Layoffs increase substantially in October
December 03, 2001
In October 2001, there were 1,816 mass layoff actions by employers as measured by new filings for unemployment insurance benefits during the month. Each layoff action involved at least 50 persons from a single establishment, and the number of workers involved totaled 212,695.
The number of layoff events and initial claimants for unemployment insurance were the highest for the month of October since the series began in April 1995. Over the January-October 2001 period, the total number of events, at 16,221, and initial claims, at 1,935,871, were substantially higher than in January-October 2000, at 11,364 and 1,292,335, respectively.
These data are products of the Mass Layoff Statistics program.
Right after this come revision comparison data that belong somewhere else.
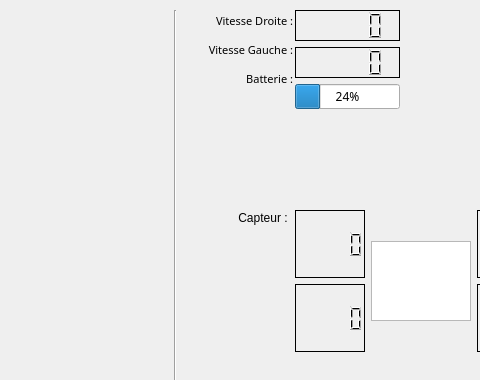
Old version of the form mainwindow.ui in the repository theault/WifiBot; both pictures show x 295 to 775 and y 0 to 380 of the 1017 by 729 pixel window.
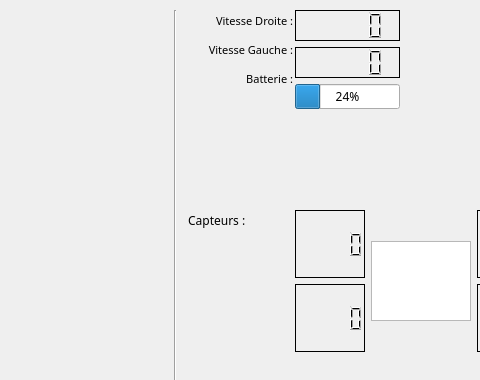
New version of the form. Icons and pictures are not drawn.

Commit message: Ajout fonction touche + interface

Patch:
```diff
--- a/mainwindow.ui
+++ b/mainwindow.ui
@@ -83,14 +83,19 @@
    <widget class="QLabel" name="label_4">
     <property name="geometry">
      <rect>
-      <x>530</x>
+      <x>480</x>
       <y>210</y>
-      <width>61</width>
-      <height>16</height>
+      <width>101</width>
+      <height>20</height>
      </rect>
     </property>
+    <property name="font">
+     <font>
+      <family>Purisa</family>
+     </font>
+    </property>
     <property name="text">
-     <string> Capteur :</string>
+     <string> Capteurs :</string>
     </property>
    </widget>
    <widget class="QWidget" name="layoutWidget_2">
@@ -636,7 +641,7 @@
      <enum>Qt::Horizontal</enum>
     </property>
    </widget>
-   <widget class="QWidget" name="">
+   <widget class="QWidget" name="layoutWidget">
     <property name="geometry">
      <rect>
       <x>490</x>
```
The commit also changes 3 other files.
Mass layoffs data for September and October 2001 are preliminary and subject to revision. For more information, see news release USDL 01-446, Mass Layoffs in October 2001.
Bureau of Labor Statistics, U.S. Department of Labor, The Economics Daily, Layoffs increase substantially in October on the Internet at http://www.bls.gov/opub/ted/2001/dec/wk1/art01.htm (visited September 26, 2016).
Recent editions of Spotlight on Statistics
A look at healthcare spending, employment, pay, benefits, and prices
As one of the largest U.S. industries, healthcare is steadily growing to meet the needs of an increasing population with an increasing life expectancy. This Spotlight looks at how much people spend on healthcare, current and projected employment in the industry, employer-provided healthcare benefits, healthcare prices, and pay for workers in healthcare occupations.
Employment and Wages in Healthcare Occupations
Healthcare occupations are a significant percentage of U.S. employment. Some of the largest and highest paying occupations are in healthcare. This Spotlight examines employment and wages for healthcare occupations.
Fifty years of looking at changes in peoples lives
Longitudinal surveys help us understand long-term changes, such as how events that happened when a person was in high school affect labor market success as an adult.